With changing climates and regulations, temperature-control systems are becoming increasingly diverse. Graham Blandford of heating specialist Viessmann tells us more.

Founded in Germany in 1970, heating specialist Viessmann had a turnover of *1.4 billion in 2005 and now employs over 7,000 people worldwide. Based in Telford, its expanding UK business, which has been trading since 1989, has more than 70 employees. Later this year the company will introduce cooling systems to the UK.

Graham Blandford, the firm’s UK marketing director, talks to Building about supplying systems to heat domestic, commercial and industrial buildings in a changing market affected by legislation and green issues.

Describe your market

There are three main sectors: domestic buildings that use boilers, which mainly run on oil and gas, but can also use liquified petroleum gas; commercial and industrial boilers, which have outputs ranging from 35kW to 23MW and can run on all fuel types; and we also supply renewable products, such as solar thermal technology, photovoltaics (PV), ground, water and air-sourced heat pumps – which will soon incorporate active cooling – and biomass boilers.

Which projects have used your products?

Terry Farrell’s Green Building in Manchester’s Macintosh Village, a mixture of flats and offices, uses one of our integrated heating and hot water systems.

At the Petans training centre near Norwich, we launched a solar thermal system to heat the 419m3 swimming pool, using 86 solar panels and 860 tubes, which replaced the original oil-fuelled system.

What impact are regulations having on your market and products?

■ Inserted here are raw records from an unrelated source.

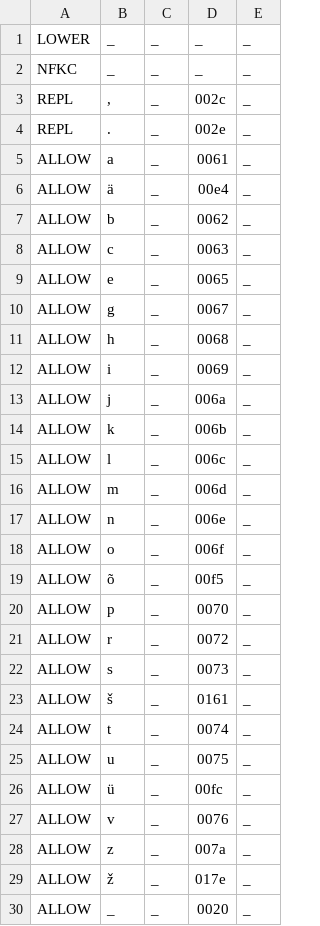
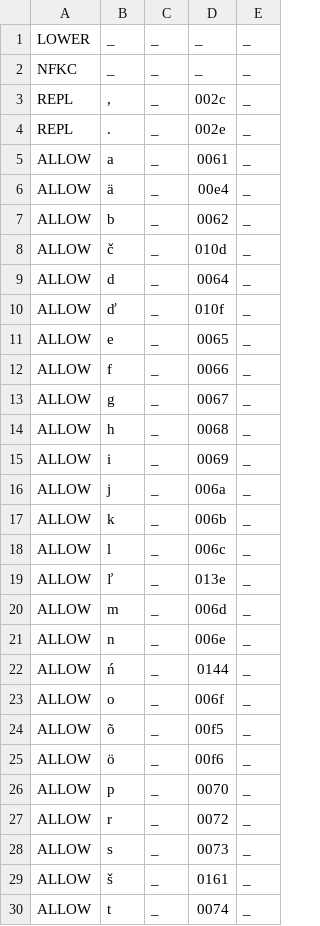
Before and after one commit to ftyers/commonvoice-utils, a TSV file: cvutils/data/vot/validate.tsv, drawn as a sheet; only a part is shown; the shorter side is filled out with more unchanged rows.

```diff
--- a/cvutils/data/vot/validate.tsv
+++ b/cvutils/data/vot/validate.tsv
@@ -7,4 +7,7 @@ ALLOW	ä	_	00e4	_
 ALLOW	b	_	0062	_
-ALLOW	c	_	0063	_
+ALLOW	č	_	010d	_
+ALLOW	d	_	0064	_
+ALLOW	ď	_	010f	_
 ALLOW	e	_	0065	_
+ALLOW	f	_	0066	_
 ALLOW	g	_	0067	_
@@ -15,6 +18,9 @@ ALLOW	k	_	006b	_
 ALLOW	l	_	006c	_
+ALLOW	ľ	_	013e	_
 ALLOW	m	_	006d	_
 ALLOW	n	_	006e	_
+ALLOW	ń	_	0144	_
 ALLOW	o	_	006f	_
 ALLOW	õ	_	00f5	_
+ALLOW	ö	_	00f6	_
 ALLOW	p	_	0070	_
```
Also changed, not shown: 1 other file.
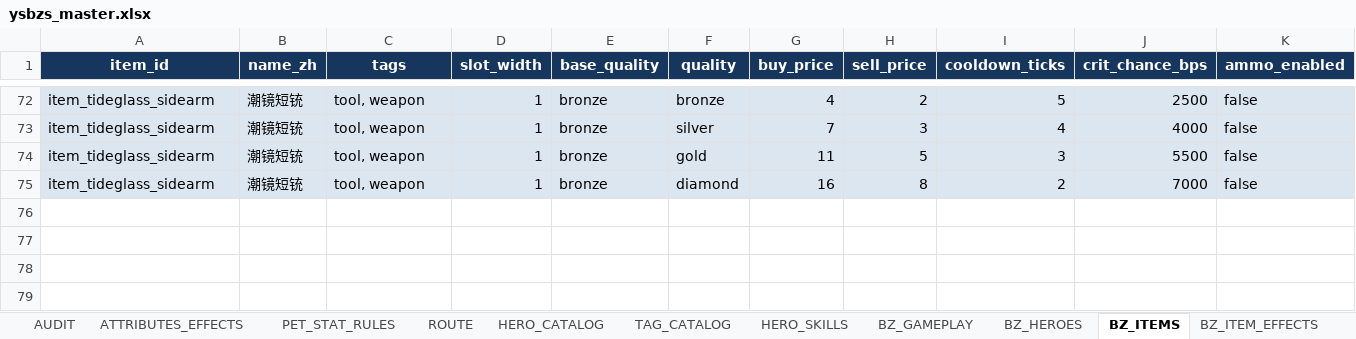
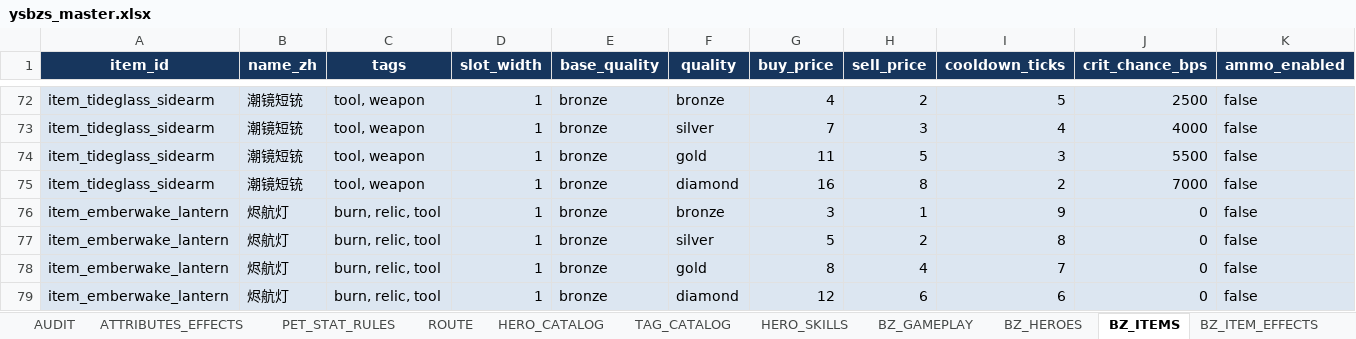
Before and after one commit to jyf0330/ysbzs, an Excel workbook: xlsx/ysbzs_master.xlsx, sheet BZ_ITEMS, drawn as a sheet; only a part is shown, gaps mark what is left out; values as stored, in another font and other column widths than the file's, no borders; rows hold the shown columns only; the diff names each change by its address in the sheet, - before the commit and + after, or states it on an @@ line.

Commit message:
data(content): add original pirate burn

```diff
--- a/xlsx/ysbzs_master.xlsx (sheet BZ_ITEMS)
+++ b/xlsx/ysbzs_master.xlsx (sheet BZ_ITEMS)
+row 76: item_emberwake_lantern | 烬航灯 | burn, relic, tool | 1 | bronze | bronze | 3 | 1 | 9 | 0 | false
+row 77: item_emberwake_lantern | 烬航灯 | burn, relic, tool | 1 | bronze | silver | 5 | 2 | 8 | 0 | false
+row 78: item_emberwake_lantern | 烬航灯 | burn, relic, tool | 1 | bronze | gold | 8 | 4 | 7 | 0 | false
+row 79: item_emberwake_lantern | 烬航灯 | burn, relic, tool | 1 | bronze | diamond | 12 | 6 | 6 | 0 | false
```
Also changed, not shown: sheet BZ_GAMEPLAY, sheet BZ_ITEM_EFFECTS, sheet BZ_ENCHANTMENTS, sheet BZ_GHOST_SNAPSHOTS, sheet BZ_ITEM_UPGRADES, sheet BZ_ITEM_SKILLS, 2 more sheets, 14 other files.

Legislative changes are most applicable to the commercial and industrial sectors, although consumer awareness and rising fossil fuel prices are also important factors in changing attitudes across the board. More of our products are being specified as parts of integrated systems, which can be more efficient than stand-alone items. And since 2004, all our boilers have been condensing.

The Building Regulations now insist on greater energy efficiency than ever before, so using renewable sources is driving the direction of the market. Vitosol, our range of solar thermal products, is therefore getting high traction. It’s our star and is showing the biggest growth, although all our market sectors are busy.

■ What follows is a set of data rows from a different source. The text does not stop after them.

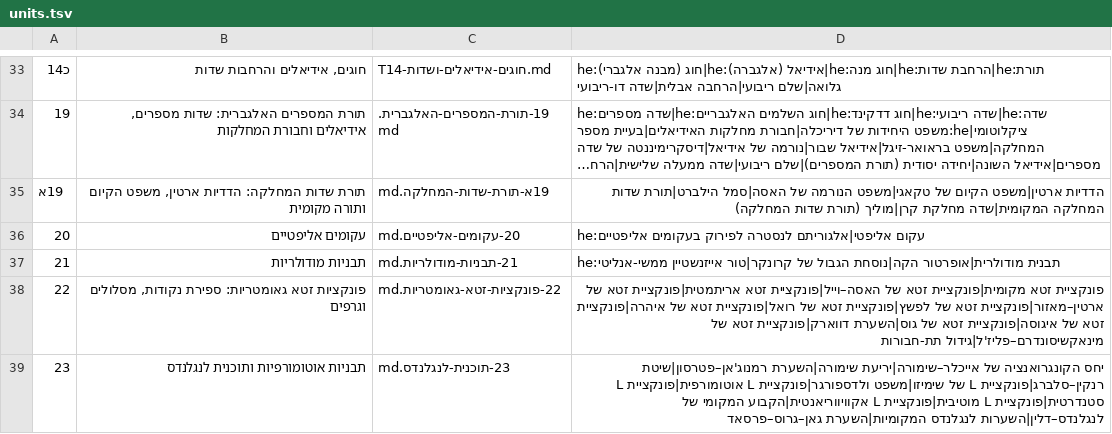
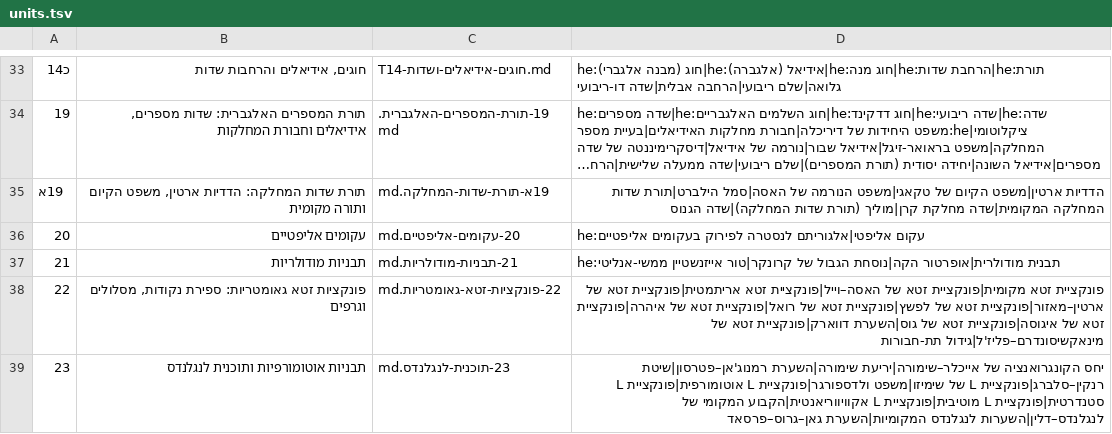
Before and after one commit to gershonavi/WIKI, a TSV file: course/units.tsv, drawn as a sheet; only a part is shown, gaps mark what is left out; long unchanged cells end in …; the diff names each change by its address in the sheet, - before the commit and + after, or states it on an @@ line.

```diff
--- a/course/units.tsv
+++ b/course/units.tsv
-D35: …(תורת שדות המחלקה)
+D35: …(תורת שדות המחלקה)|שדה הגנוס
```
Also changed, not shown: sources.tsv, 6 other files.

Who has the most input into the specification?

In the past, it was clear cut: an architect or M&E engineer would specify “product X or equivalent”, so contractors dominated. Now, however, there is more input from other parties – vendors, end users and clients all have a bigger say. Also, consultant engineers have become much more specific. Although it is not possible to say which group has most influence – there’s an element of management by committee – architects now have a big say because, over the last 18 months or so, they have become more aware and involved with all the issues.

What factors have had the biggest impact on product development?

There is no individual driver, as our range is so large. Our boilers, for example, are being developed to run on different qualities of gas, given the number of suppliers other than those from the North Sea. But the drivers for other technologies – PV, solar thermal and biomass – are as diverse as the technologies themselves.

What are your lead times?

As the domestic market is driven by distressed purchasers with broken boilers, we have to supply replacements quickly. On the other hand, the commercial and industrial sectors are the opposite, and products for them have long gestation periods. As for the design of new technologies, there are sometimes longer lead times still.

What are the technologies of the future?

We’re working on several new types of fuel cell and a micro-CHP unit. But there is no expectation that we will necessarily finish them before the end of the decade.

What development is going to have the biggest impact on the sector?

We are starting to see a move away from the idea that systems can stand alone. What were once separate heating and cooling systems have now been incorporated into climate management systems in commercial buildings. To meet new regulations, buildings are becoming hermetically sealed boxes, using less energy and creating more comfortable environments. Legislation, therefore, is the biggest factor affecting developments.